Exercise objective —
No pictures are to be included when the entries below are reproduced exactly.

Supplied information —
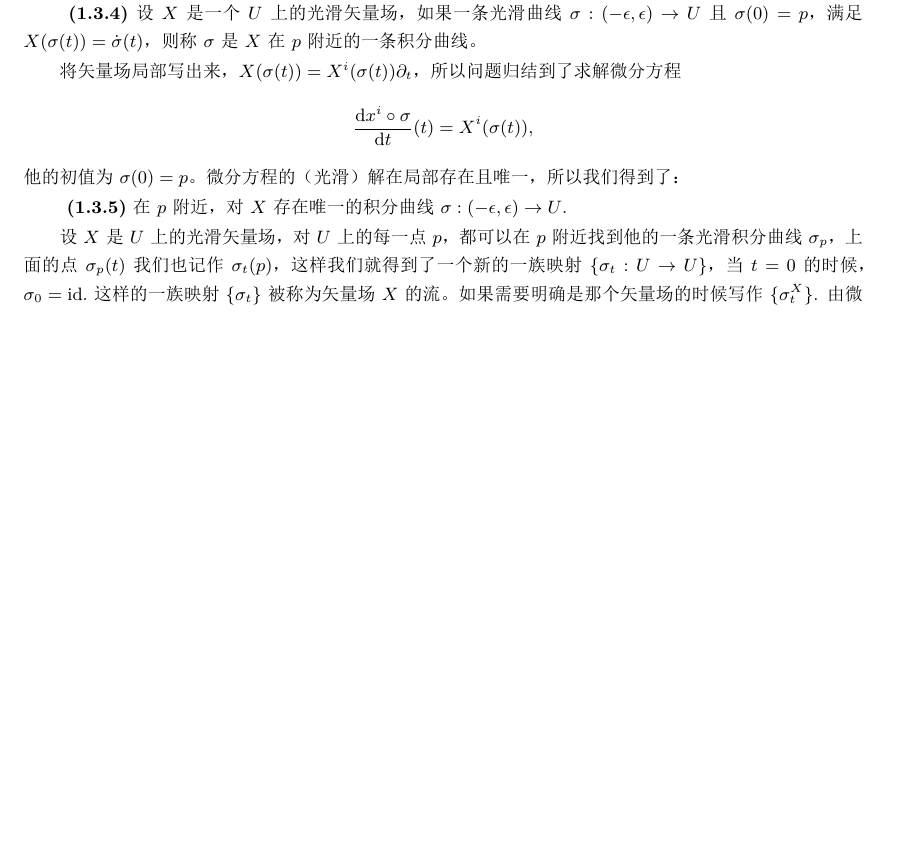
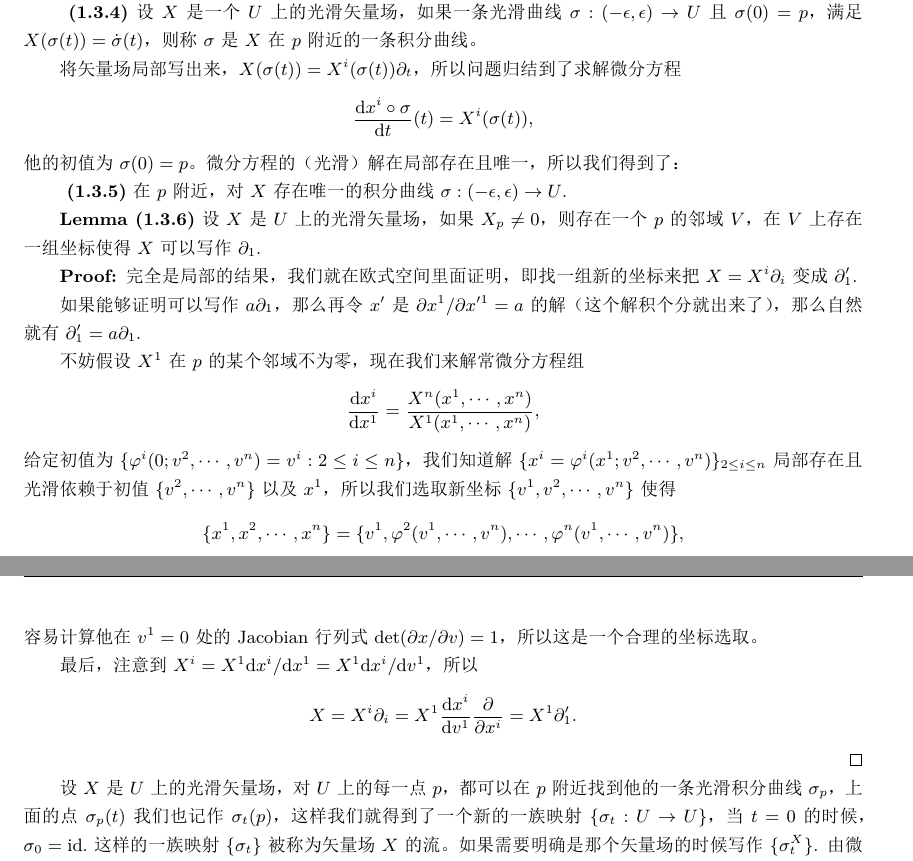
Before and after one commit to buwailee/note, a LaTeX book (manifold.tex): part of page 6 of 15 before the commit and two parts of pages 6 and 7 of 17 after it, the two joined at a grey line, cut so that both start at the same text, the shorter picture padded with empty space. The pictures show the PDF file manifold.pdf that the author committed with the source.

Commit message:
daily update

```diff
--- a/manifold.tex
+++ b/manifold.tex
@@ -221,6 +223,28 @@ $\mm_p/\mm_p^2$确实是一个矢量空间。首先它显然是一个$\calf_p$-
 他的初值为$\sigma(0)=p$。微分方程的（光滑）解在局部存在且唯一，所以我们得到了：
 
 \para 在$p$附近，对$X$存在唯一的积分曲线$\sigma:(-\epsilon,\epsilon)\to U$.
+
+\lem 设$X$是$U$上的光滑矢量场，如果$X_p\neq 0$，则存在一个$p$的邻域$V$，在$V$上存在一组坐标使得$X$可以写作$\partial_1$.
+
+\proof
+	完全是局部的结果，我们就在欧式空间里面证明，即找一组新的坐标来把$X=X^i\partial_i$变成$\partial'_1$.
+
+	如果能够证明可以写作$a \partial_1$，那么再令$x'$是$\partial x^1/\partial x'^1=a$的解（这个解积个分就出来了），那么自然就有$\partial'_1=a\partial_1$.
+
+	不妨假设$X^1$在$p$的某个邻域不为零，现在我们来解常微分方程组
+	\[
+		\frac{\dd x^i}{\dd x^1}=\frac{X^n(x^1,\cdots,x^n)}{X^1(x^1,\cdots,x^n)},
+	\]
+	给定初值为$\{\varphi^i(0;v^2,\cdots,v^n)=v^i:2\leq i \leq n\}$，我们知道解$\{x^i=\varphi^i(x^1;v^2,\cdots,v^n)\}_{2\leq i \leq n}$局部存在且光滑依赖于初值$\{v^2,\cdots,v^n\}$以及$x^1$，所以我们选取新坐标$\{v^1,v^2,\cdots,v^n\}$使得
+	\[
+		\{x^1,x^2,\cdots,x^n\}=\{v^1,\varphi^2(v^1,\cdots,v^n),\cdots,\varphi^n(v^1,\cdots,v^n)\},
+	\]
+	容易计算他在$v^1=0$处的Jacobian行列式$\det(\partial x/\partial v)=1$，所以这是一个合理的坐标选取。
+
+	最后，注意到$X^i=X^1 \dd x^i/\dd x^1=X^1 \dd x^i/\dd v^1$，所以
+	\[
+		X=X^i\partial_i=X^1 \frac{\dd x^i}{\dd v^1}\frac{\partial}{\partial x^i}=X^1\partial'_1.
+	\]\qed
 
 设$X$是$U$上的光滑矢量场，对$U$上的每一点$p$，都可以在$p$附近找到他的一条光滑积分曲线$\sigma_p$，上面的点$\sigma_p(t)$我们也记作$\sigma_t(p)$，这样我们就得到了一个新的一族映射$\{\sigma_t:U\to U\}$，当$t=0$的时候，$\sigma_0=\id$.这样的一族映射$\{\sigma_t\}$被称为矢量场$X$的流。如果需要明确是那个矢量场的时候写作$\{\sigma^X_t\}$. 由微分方程解的唯一性可以发现$\sigma_t\circ \sigma_s=\sigma_{s+t}$.
 
```
Also changed, not shown: manifold.pdf, manifold.tex (2 more changed lines).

Solution —
Before and after one commit to buwailee/note, a LaTeX book (manifold.tex): part of page 6 of 15 before the commit and two parts of pages 6 and 7 of 17 after it, the two joined at a grey line, cut so that both start at the same text, the shorter picture padded with empty space. The pictures show the PDF file manifold.pdf that the author committed with the source.

Commit message:
daily update

```diff
--- a/manifold.tex
+++ b/manifold.tex
@@ -221,6 +223,28 @@ $\mm_p/\mm_p^2$确实是一个矢量空间。首先它显然是一个$\calf_p$-
 他的初值为$\sigma(0)=p$。微分方程的（光滑）解在局部存在且唯一，所以我们得到了：
 
 \para 在$p$附近，对$X$存在唯一的积分曲线$\sigma:(-\epsilon,\epsilon)\to U$.
+
+\lem 设$X$是$U$上的光滑矢量场，如果$X_p\neq 0$，则存在一个$p$的邻域$V$，在$V$上存在一组坐标使得$X$可以写作$\partial_1$.
+
+\proof
+	完全是局部的结果，我们就在欧式空间里面证明，即找一组新的坐标来把$X=X^i\partial_i$变成$\partial'_1$.
+
+	如果能够证明可以写作$a \partial_1$，那么再令$x'$是$\partial x^1/\partial x'^1=a$的解（这个解积个分就出来了），那么自然就有$\partial'_1=a\partial_1$.
+
+	不妨假设$X^1$在$p$的某个邻域不为零，现在我们来解常微分方程组
+	\[
+		\frac{\dd x^i}{\dd x^1}=\frac{X^n(x^1,\cdots,x^n)}{X^1(x^1,\cdots,x^n)},
+	\]
+	给定初值为$\{\varphi^i(0;v^2,\cdots,v^n)=v^i:2\leq i \leq n\}$，我们知道解$\{x^i=\varphi^i(x^1;v^2,\cdots,v^n)\}_{2\leq i \leq n}$局部存在且光滑依赖于初值$\{v^2,\cdots,v^n\}$以及$x^1$，所以我们选取新坐标$\{v^1,v^2,\cdots,v^n\}$使得
+	\[
+		\{x^1,x^2,\cdots,x^n\}=\{v^1,\varphi^2(v^1,\cdots,v^n),\cdots,\varphi^n(v^1,\cdots,v^n)\},
+	\]
+	容易计算他在$v^1=0$处的Jacobian行列式$\det(\partial x/\partial v)=1$，所以这是一个合理的坐标选取。
+
+	最后，注意到$X^i=X^1 \dd x^i/\dd x^1=X^1 \dd x^i/\dd v^1$，所以
+	\[
+		X=X^i\partial_i=X^1 \frac{\dd x^i}{\dd v^1}\frac{\partial}{\partial x^i}=X^1\partial'_1.
+	\]\qed
 
 设$X$是$U$上的光滑矢量场，对$U$上的每一点$p$，都可以在$p$附近找到他的一条光滑积分曲线$\sigma_p$，上面的点$\sigma_p(t)$我们也记作$\sigma_t(p)$，这样我们就得到了一个新的一族映射$\{\sigma_t:U\to U\}$，当$t=0$的时候，$\sigma_0=\id$.这样的一族映射$\{\sigma_t\}$被称为矢量场$X$的流。如果需要明确是那个矢量场的时候写作$\{\sigma^X_t\}$. 由微分方程解的唯一性可以发现$\sigma_t\circ \sigma_s=\sigma_{s+t}$.
 
```
Also changed, not shown: manifold.pdf, manifold.tex (2 more changed lines).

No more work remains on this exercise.